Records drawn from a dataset

------

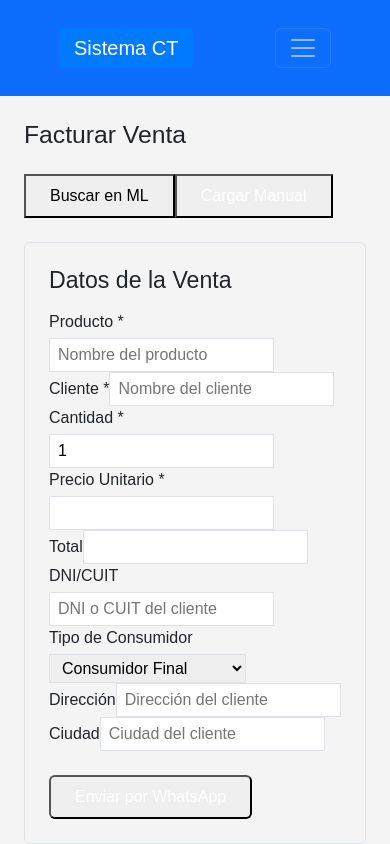
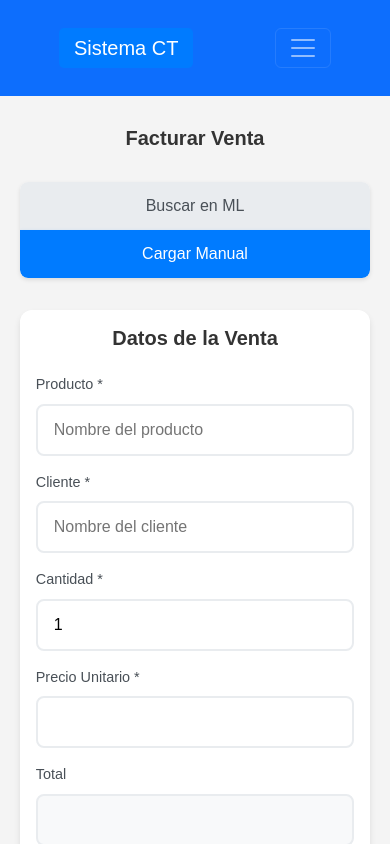
Before and after one commit to franGiannico/ctsistem1, a React (Vite) app: page /facturar-ml in a window 390 px wide. Both pictures are taken after a click on the button "Cargar Manual". Built offline with nearby package versions, Linux system fonts and the light colour scheme; no server answers.

Commit message:
Implementar CSS modules para FacturarVentaML con diseño moderno y responsive

```diff
--- a/src/components/FacturarVentaML.jsx
+++ b/src/components/FacturarVentaML.jsx
@@ -1,4 +1,5 @@
 import { useState } from 'react';
+import styles from './FacturarVentaML.module.css';
 
 export default function FacturarVentaML() {
   const [numeroVenta, setNumeroVenta] = useState('');
@@ -130,20 +131,20 @@ export default function FacturarVentaML() {
   };
 
   return (
-    <div className="p-4">
-      <h2 className="text-xl font-bold mb-4">Facturar Venta</h2>
+    <div className={styles.container}>
+      <h2 className={styles.title}>Facturar Venta</h2>
 
       {/* Toggle entre modo ML y manual */}
-      <div className="mb-4">
+      <div className={styles.modeToggle}>
         <button
           onClick={() => setModoManual(false)}
-          className={`px-4 py-2 rounded-l ${!modoManual ? 'bg-blue-500 text-white' : 'bg-gray-200'}`}
+          className={`${styles.modeButton} ${!modoManual ? styles.active : ''}`}
         >
           Buscar en ML
         </button>
         <button
           onClick={() => setModoManual(true)}
-          className={`px-4 py-2 rounded-r ${modoManual ? 'bg-blue-500 text-white' : 'bg-gray-200'}`}
+          className={`${styles.modeButton} ${modoManual ? styles.active : ''}`}
         >
           Cargar Manual
         </button>
@@ -151,115 +152,115 @@ export default function FacturarVentaML() {
 
       {/* Modo búsqueda ML */}
       {!modoManual && (
-        <div className="mb-4">
+        <div className={styles.searchSection}>
           <input
             type="text"
             placeholder="Número de venta ML"
             value={numeroVenta}
             onChange={(e) => setNumeroVenta(e.target.value)}
-            className="border px-2 py-1 mr-2"
+            className={styles.searchInput}
           />
-          <button onClick={buscarVenta} className="bg-blue-500 text-white px-3 py-1 rounded">Buscar</button>
+          <button onClick={buscarVenta} className={styles.searchButton}>Buscar</button>
         </div>
       )}
 
       {/* Modo manual */}
       {modoManual && (
-        <div className="border p-4 bg-gray-50 rounded mb-4">
-          <h3 className="text-lg font-semibold mb-3">Datos de la Venta</h3>
+        <div className={styles.manualForm}>
+          <h3 className={styles.formTitle}>Datos de la Venta</h3>
 
-          <div className="grid grid-cols-1 md:grid-cols-2 gap-4">
-            <div>
-              <label className="block text-sm font-medium mb-1">Producto *</label>
+          <div className={styles.formGrid}>
+            <div className={styles.formGroup}>
+              <label className={styles.formLabel}>Producto *</label>
               <input
                 type="text"
                 name="producto"
                 value={datosManuales.producto}
                 onChange={handleInputChange}
-                className="border px-2 py-1 w-full"
+                className={styles.formInput}
                 placeholder="Nombre del producto"
                 required
               />
             </div>
 
-            <div>
-              <label className="block text-sm font-medium mb-1">Cliente *</label>
+            <div className={styles.formGroup}>
+              <label className={styles.formLabel}>Cliente *</label>
               <input
                 type="text"
                 name="cliente"
                 value={datosManuales.cliente}
                 onChange={handleInputChange}
-                className="border px-2 py-1 w-full"
+                className={styles.formInput}
                 placeholder="Nombre del cliente"
                 required
               />
             </div>
 
-            <div>
-              <label className="block text-sm font-medium mb-1">Cantidad *</label>
+            <div className={styles.formGroup}>
+              <label className={styles.formLabel}>Cantidad *</label>
               <input
                 type="number"
                 name="cantidad"
                 value={datosManuales.cantidad}
                 onChange={(e) => {
                   handleInputChange(e);
-                  setTimeout(calcularTotal, 100); // Calcular total después del cambio
+                  setTimeout(calcularTotal, 100);
                 }}
-                className="border px-2 py-1 w-full"
+                className={styles.formInput}
                 min="1"
                 required
               />
             </div>
 
-            <div>
-              <label className="block text-sm font-medium mb-1">Precio Unitario *</label>
+            <div className={styles.formGroup}>
+              <label className={styles.formLabel}>Precio Unitario *</label>
               <input
                 type="number"
                 name="precio"
                 value={datosManuales.precio}
                 onChange={(e) => {
                   handleInputChange(e);
-                  setTimeout(calcularTotal, 100); // Calcular total después del cambio
+                  setTimeout(calcularTotal, 100);
                 }}
-                className="border px-2 py-1 w-full"
+                className={styles.formInput}
                 step="0.01"
                 min="0"
                 required
               />
             </div>
 
-            <div>
-              <label className="block text-sm font-medium mb-1">Total</label>
+            <div className={styles.formGroup}>
+              <label className={styles.formLabel}>Total</label>
               <input
                 type="number"
                 name="total"
                 value={datosManuales.total}
                 onChange={handleInputChange}
-                className="border px-2 py-1 w-full bg-gray-100"
+                className={`${styles.formInput} ${styles.readonly}`}
                 step="0.01"
                 readOnly
               />
             </div>
 
-            <div>
-              <label className="block text-sm font-medium mb-1">DNI/CUIT</label>
+            <div className={styles.formGroup}>
+              <label className={styles.formLabel}>DNI/CUIT</label>
               <input
                 type="text"
                 name="dni"
                 value={datosManuales.dni}
                 onChange={handleInputChange}
-                className="border px-2 py-1 w-full"
+                className={styles.formInput}
                 placeholder="DNI o CUIT del cliente"
               />
             </div>
 
-            <div>
-              <label className="block text-sm font-medium mb-1">Tipo de Consumidor</label>
+            <div className={styles.formGroup}>
+              <label className={styles.formLabel}>Tipo de Consumidor</label>
               <select
                 name="tipoConsumidor"
                 value={datosManuales.tipoConsumidor}
                 onChange={handleInputChange}
-                className="border px-2 py-1 w-full"
+                className={styles.formSelect}
               >
                 <option value="Consumidor Final">Consumidor Final</option>
                 <option value="Responsable Inscripto">Responsable Inscripto</option>
@@ -268,26 +269,26 @@ export default function FacturarVentaML() {
               </select>
             </div>
 
-            <div>
-              <label className="block text-sm font-medium mb-1">Dirección</label>
+            <div className={styles.formGroup}>
+              <label className={styles.formLabel}>Dirección</label>
               <input
                 type="text"
                 name="direccion"
                 value={datosManuales.direccion}
                 onChange={handleInputChange}
-                className="border px-2 py-1 w-full"
+                className={styles.formInput}
                 placeholder="Dirección del cliente"
               />
             </div>
 
-            <div>
-              <label className="block text-sm font-medium mb-1">Ciudad</label>
+            <div className={styles.formGroup}>
+              <label className={styles.formLabel}>Ciudad</label>
               <input
                 type="text"
                 name="ciudad"
                 value={datosManuales.ciudad}
                 onChange={handleInputChange}
-                className="border px-2 py-1 w-full"
+                className={styles.formInput}
                 placeholder="Ciudad del cliente"
               />
             </div>
@@ -295,7 +296,7 @@ export default function FacturarVentaML() {
 
           <button
             onClick={enviarPorWhatsApp}
-            className="mt-4 bg-green-600 text-white px-4 py-2 rounded"
+            className={styles.submitButton}
           >
             Enviar por WhatsApp
           </button>
@@ -304,41 +305,75 @@ export default function FacturarVentaML() {
 
       {/* Mostrar datos de ML solo cuando no esté en modo manual */}
       {!modoManual && datosVenta && (
-        <div className="mt-4 border p-4 bg-gray-50 rounded">
-          <h3 className="text-lg font-semibold mb-3">Datos de la Venta ML</h3>
-          <p><strong>Producto:</strong> {datosVenta.producto}</p>
-          <p><strong>Cantidad:</strong> {datosVenta.cantidad}</p>
-          <p><strong>Precio final:</strong> ${datosVenta.precio}</p>
-          <p><strong>Total:</strong> ${datosVenta.total}</p>
-          <p><strong>Cliente:</strong> {datosVenta.cliente}</p>
+        <div className={styles.mlDataSection}>
+          <h3 className={styles.mlDataTitle}>Datos de la Venta ML</h3>
 
-          <div className="mt-3">
-            <label className="block text-sm font-medium mb-1">
-              <strong>DNI/CUIT:</strong> (ML no expone el DNI real por privacidad)
-            </label>
+          <div className={styles.dataGrid}>
+            <div className={styles.dataItem}>
+              <div className={styles.dataLabel}>Producto</div>
+              <div className={styles.dataValue}>{datosVenta.producto}</div>
+            </div>
+            <div className={styles.dataItem}>
+              <div className={styles.dataLabel}>Cantidad</div>
+              <div className={styles.dataValue}>{datosVenta.cantidad}</div>
+            </div>
+            <div className={styles.dataItem}>
+              <div className={styles.dataLabel}>Precio Final</div>
+              <div className={styles.dataValue}>${datosVenta.precio}</div>
+            </div>
+            <div className={styles.dataItem}>
+              <div className={styles.dataLabel}>Total</div>
+              <div className={styles.dataValue}>${datosVenta.total}</div>
+            </div>
+            <div className={styles.dataItem}>
+              <div className={styles.dataLabel}>Cliente</div>
+              <div className={styles.dataValue}>{datosVenta.cliente}</div>
+            </div>
+            <div className={styles.dataItem}>
+              <div className={styles.dataLabel}>Tipo Consumidor</div>
+              <div className={styles.dataValue}>{datosVenta.tipoConsumidor || 'Consumidor Final'}</div>
+            </div>
+            <div className={styles.dataItem}>
+              <div className={styles.dataLabel}>Dirección</div>
+              <div className={styles.dataValue}>{datosVenta.direccion || '---'}</div>
+            </div>
+            <div className={styles.dataItem}>
+              <div className={styles.dataLabel}>Ciudad</div>
+              <div className={styles.dataValue}>{datosVenta.ciudad || '---'}</div>
+            </div>
+          </div>
+
+          <div className={styles.dniSection}>
+            <div className={styles.dniLabel}>
+              DNI/CUIT (ML no expone el DNI real por privacidad)
+            </div>
             <input
               type="text"
               placeholder="Ingrese el DNI/CUIT del cliente"
               value={dniManual}
               onChange={(e) => setDniManual(e.target.value)}
-              className="border px-2 py-1 w-full"
+              className={styles.dniInput}
             />
-            <p className="text-xs text-gray-600 mt-1">
+            <div className={styles.dniNote}>
               Valor actual: {datosVenta.dni || '---'} (ID interno de ML)
-            </p>
+            </div>
           </div>
 
-          <p><strong>Tipo consumidor:</strong> {datosVenta.tipoConsumidor || 'Consumidor Final'}</p>
-          <p><strong>Dirección:</strong> {datosVenta.direccion || '---'}</p>
-          <p><strong>Ciudad:</strong> {datosVenta.ciudad || '---'}</p>
-
-          <button onClick={enviarPorWhatsApp} className="mt-4 bg-green-600 text-white px-3 py-1 rounded">
+          <button onClick={enviarPorWhatsApp} className={styles.whatsappButton}>
             Enviar por WhatsApp
           </button>
         </div>
       )}
 
-      {mensajeEnviado && <p className="mt-4 text-blue-600">{mensajeEnviado}</p>}
+      {mensajeEnviado && (
+        <div className={`${styles.message} ${
+          mensajeEnviado.includes('enviado') ? styles.success :
+          mensajeEnviado.includes('Error') ? styles.error :
+          styles.info
+        }`}>
+          {mensajeEnviado}
+        </div>
+      )}
     </div>
   );
 }
--- /dev/null
+++ b/src/components/FacturarVentaML.module.css
@@ -0,0 +1,395 @@
+.container {
+    font-family: Arial, sans-serif;
+    display: flex;
+    flex-direction: column;
+    align-items: center;
+    margin: 20px auto;
+    max-width: 100%;
+    padding: 20px;
+    width: 90vw;
+}
+
+.title {
+    font-size: 2rem;
+    font-weight: bold;
+    margin-bottom: 2rem;
+    color: #333;
+    text-align: center;
+}
+
+/* Toggle entre modos */
+.modeToggle {
+    display: flex;
+    margin-bottom: 2rem;
+    border-radius: 8px;
+    overflow: hidden;
+    box-shadow: 0 2px 4px rgba(0,0,0,0.1);
+}
+
+.modeButton {
+    padding: 12px 24px;
+    border: none;
+    background-color: #e9ecef;
+    color: #495057;
+    cursor: pointer;
+    font-size: 1rem;
+    font-weight: 500;
+    transition: all 0.3s ease;
+    min-width: 150px;
+}
+
+.modeButton:first-child {
+    border-top-left-radius: 8px;
+    border-bottom-left-radius: 8px;
+}
+
+.modeButton:last-child {
+    border-top-right-radius: 8px;
+    border-bottom-right-radius: 8px;
+}
+
+.modeButton.active {
+    background-color: #007bff;
+    color: white;
+    box-shadow: 0 2px 4px rgba(0,123,255,0.3);
+}
+
+.modeButton:hover:not(.active) {
+    background-color: #f8f9fa;
+    color: #007bff;
+}
+
+/* Sección de búsqueda ML */
+.searchSection {
+    width: 100%;
+    max-width: 600px;
+    margin-bottom: 2rem;
+}
+
+.searchInput {
+    width: 70%;
+    padding: 12px 16px;
+    border: 2px solid #e9ecef;
+    border-radius: 8px;
+    font-size: 1rem;
+    margin-right: 12px;
+    transition: border-color 0.3s ease;
+}
+
+.searchInput:focus {
+    outline: none;
+    border-color: #007bff;
+    box-shadow: 0 0 0 3px rgba(0,123,255,0.1);
+}
+
+.searchButton {
+    padding: 12px 24px;
+    background-color: #007bff;
+    color: white;
+    border: none;
+    border-radius: 8px;
+    font-size: 1rem;
+    font-weight: 500;
+    cursor: pointer;
+    transition: background-color 0.3s ease;
+}
+
+.searchButton:hover {
+    background-color: #0056b3;
+}
+
+.searchButton:disabled {
+    background-color: #6c757d;
+    cursor: not-allowed;
+}
+
+/* Formulario manual */
+.manualForm {
+    width: 100%;
+    max-width: 800px;
+    background: white;
+    border-radius: 12px;
+    padding: 2rem;
+    box-shadow: 0 4px 6px rgba(0,0,0,0.1);
+    margin-bottom: 2rem;
+}
+
+.formTitle {
+    font-size: 1.5rem;
+    font-weight: 600;
+    margin-bottom: 1.5rem;
+    color: #333;
+    text-align: center;
+}
+
+.formGrid {
+    display: grid;
+    grid-template-columns: repeat(auto-fit, minmax(300px, 1fr));
+    gap: 1.5rem;
+    margin-bottom: 2rem;
+}
+
+.formGroup {
+    display: flex;
+    flex-direction: column;
+}
+
+.formLabel {
+    font-weight: 500;
+    margin-bottom: 0.5rem;
+    color: #495057;
+    font-size: 0.9rem;
+}
+
+.formInput {
+    padding: 12px 16px;
+    border: 2px solid #e9ecef;
+    border-radius: 8px;
+    font-size: 1rem;
+    transition: border-color 0.3s ease;
+    background-color: white;
+}
+
+.formInput:focus {
+    outline: none;
+    border-color: #007bff;
+    box-shadow: 0 0 0 3px rgba(0,123,255,0.1);
+}
+
+.formInput.readonly {
+    background-color: #f8f9fa;
+    color: #6c757d;
+    cursor: not-allowed;
+}
+
+.formSelect {
+    padding: 12px 16px;
+    border: 2px solid #e9ecef;
+    border-radius: 8px;
+    font-size: 1rem;
+    background-color: white;
+    cursor: pointer;
+    transition: border-color 0.3s ease;
+}
+
+.formSelect:focus {
+    outline: none;
+    border-color: #007bff;
+    box-shadow: 0 0 0 3px rgba(0,123,255,0.1);
+}
+
+.submitButton {
+    width: 100%;
+    padding: 14px 24px;
+    background-color: #28a745;
+    color: white;
+    border: none;
+    border-radius: 8px;
+    font-size: 1.1rem;
+    font-weight: 600;
+    cursor: pointer;
+    transition: background-color 0.3s ease;
+    margin-top: 1rem;
+}
+
+.submitButton:hover {
+    background-color: #218838;
+}
+
+/* Sección de datos ML */
+.mlDataSection {
+    width: 100%;
+    max-width: 800px;
+    background: white;
+    border-radius: 12px;
+    padding: 2rem;
+    box-shadow: 0 4px 6px rgba(0,0,0,0.1);
+    margin-bottom: 2rem;
+}
+
+.mlDataTitle {
+    font-size: 1.5rem;
+    font-weight: 600;
+    margin-bottom: 1.5rem;
+    color: #333;
+    text-align: center;
+}
+
+.dataGrid {
+    display: grid;
+    grid-template-columns: repeat(auto-fit, minmax(250px, 1fr));
+    gap: 1rem;
+    margin-bottom: 1.5rem;
+}
+
+.dataItem {
+    padding: 0.75rem;
+    background-color: #f8f9fa;
+    border-radius: 8px;
+    border-left: 4px solid #007bff;
+}
+
+.dataLabel {
+    font-weight: 600;
+    color: #495057;
+    font-size: 0.9rem;
+    margin-bottom: 0.25rem;
+}
+
+.dataValue {
+    color: #333;
+    font-size: 1rem;
+}
+
+.dniSection {
+    background-color: #fff3cd;
+    border: 1px solid #ffeaa7;
+    border-radius: 8px;
+    padding: 1rem;
+    margin: 1rem 0;
+}
+
+.dniLabel {
+    font-weight: 600;
+    color: #856404;
+    margin-bottom: 0.5rem;
+    font-size: 0.9rem;
+}
+
+.dniInput {
+    width: 100%;
+    padding: 10px 12px;
+    border: 2px solid #ffeaa7;
+    border-radius: 6px;
+    font-size: 1rem;
+    margin-bottom: 0.5rem;
+}
+
+.dniInput:focus {
+    outline: none;
+    border-color: #ffc107;
+    box-shadow: 0 0 0 3px rgba(255,193,7,0.1);
+}
+
+.dniNote {
+    font-size: 0.8rem;
+    color: #856404;
+    font-style: italic;
+}
+
+.whatsappButton {
+    width: 100%;
+    padding: 14px 24px;
+    background-color: #25d366;
+    color: white;
+    border: none;
+    border-radius: 8px;
+    font-size: 1.1rem;
+    font-weight: 600;
+    cursor: pointer;
+    transition: background-color 0.3s ease;
+    margin-top: 1rem;
+}
+
+.whatsappButton:hover {
+    background-color: #1da851;
+}
+
+/* Mensajes de estado */
+.message {
+    padding: 12px 16px;
+    border-radius: 8px;
+    margin: 1rem 0;
+    font-weight: 500;
+    text-align: center;
+}
+
+.message.success {
+    background-color: #d4edda;
+    color: #155724;
+    border: 1px solid #c3e6cb;
+}
+
+.message.error {
+    background-color: #f8d7da;
+    color: #721c24;
+    border: 1px solid #f5c6cb;
+}
+
+.message.info {
+    background-color: #d1ecf1;
+    color: #0c5460;
+    border: 1px solid #bee5eb;
+}
+
+/* Responsive */
+@media (max-width: 768px) {
+    .container {
+        padding: 10px;
+        width: 95vw;
+    }
+
+    .title {
+        font-size: 1.5rem;
+    }
+
+    .modeToggle {
+        flex-direction: column;
+        width: 100%;
+    }
+
+    .modeButton {
+        border-radius: 0 !important;
+        min-width: auto;
+    }
+
+    .modeButton:first-child {
+        border-top-left-radius: 8px !important;
+        border-top-right-radius: 8px !important;
+    }
+
+    .modeButton:last-child {
+        border-bottom-left-radius: 8px !important;
+        border-bottom-right-radius: 8px !important;
+    }
+
+    .searchInput {
+        width: 100%;
+        margin-right: 0;
+        margin-bottom: 12px;
+    }
+
+    .searchButton {
+        width: 100%;
+    }
+
+    .formGrid {
+        grid-template-columns: 1fr;
+        gap: 1rem;
+    }
+
+    .dataGrid {
+        grid-template-columns: 1fr;
+    }
+
+    .manualForm,
+    .mlDataSection {
+        padding: 1.5rem;
+    }
+}
+
+@media (max-width: 480px) {
+    .title {
+        font-size: 1.25rem;
+    }
+
+    .manualForm,
+    .mlDataSection {
+        padding: 1rem;
+    }
+
+    .formTitle,
+    .mlDataTitle {
+        font-size: 1.25rem;
+    }
+}
```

------

◆ Work instruction: In the records above, each line with the string "message" should be copied.

◆ Output:
Commit message:
+        <div className={`${styles.message} ${
+.message {
+.message.success {
+.message.error {
+.message.info {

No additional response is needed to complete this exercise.